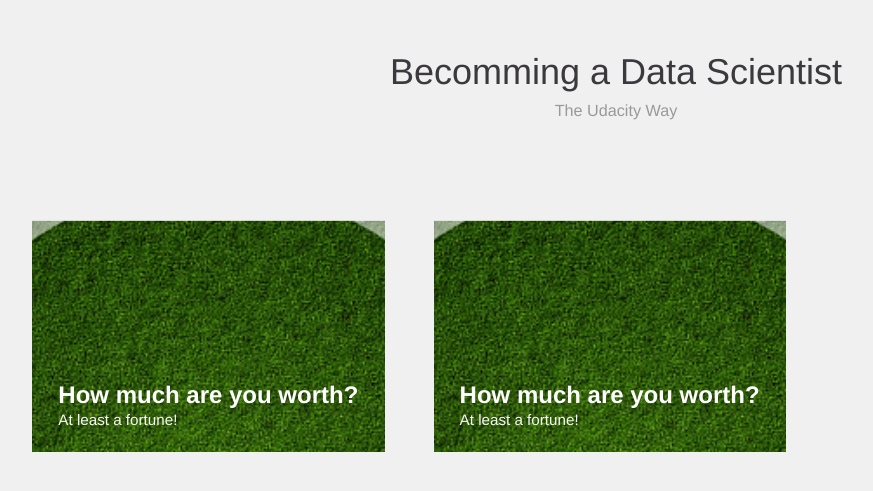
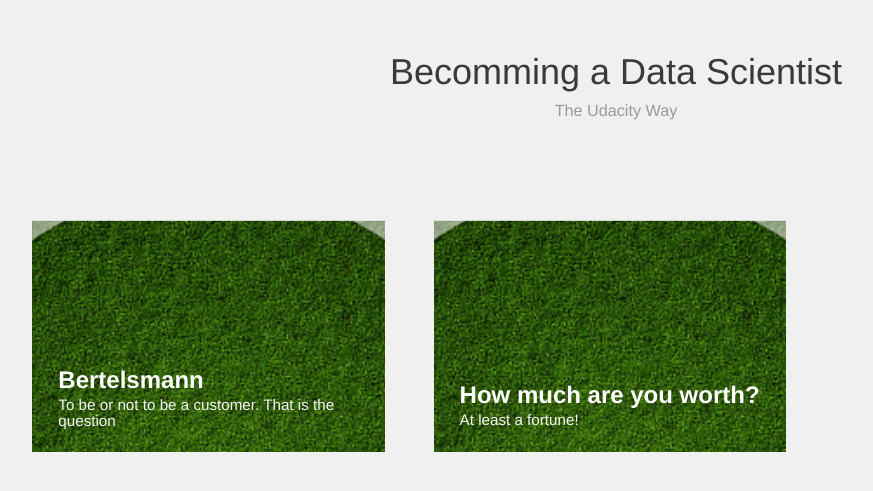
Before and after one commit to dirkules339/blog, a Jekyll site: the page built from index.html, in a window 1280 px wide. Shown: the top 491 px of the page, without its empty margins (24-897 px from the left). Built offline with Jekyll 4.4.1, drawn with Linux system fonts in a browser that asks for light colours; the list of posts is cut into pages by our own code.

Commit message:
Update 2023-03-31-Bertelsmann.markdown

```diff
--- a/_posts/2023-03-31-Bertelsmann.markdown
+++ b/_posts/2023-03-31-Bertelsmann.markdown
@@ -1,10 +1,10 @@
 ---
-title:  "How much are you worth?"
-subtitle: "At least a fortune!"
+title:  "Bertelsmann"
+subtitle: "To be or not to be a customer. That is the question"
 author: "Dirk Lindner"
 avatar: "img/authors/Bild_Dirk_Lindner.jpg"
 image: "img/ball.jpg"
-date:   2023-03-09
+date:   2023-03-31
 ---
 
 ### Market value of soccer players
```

■ ASSIGNMENT
Wherever the word "markdown" appears in the listing above, copy that line.

■ EXERCISE SOLUTION
Update 2023-03-31-Bertelsmann.markdown
--- a/_posts/2023-03-31-Bertelsmann.markdown
+++ b/_posts/2023-03-31-Bertelsmann.markdown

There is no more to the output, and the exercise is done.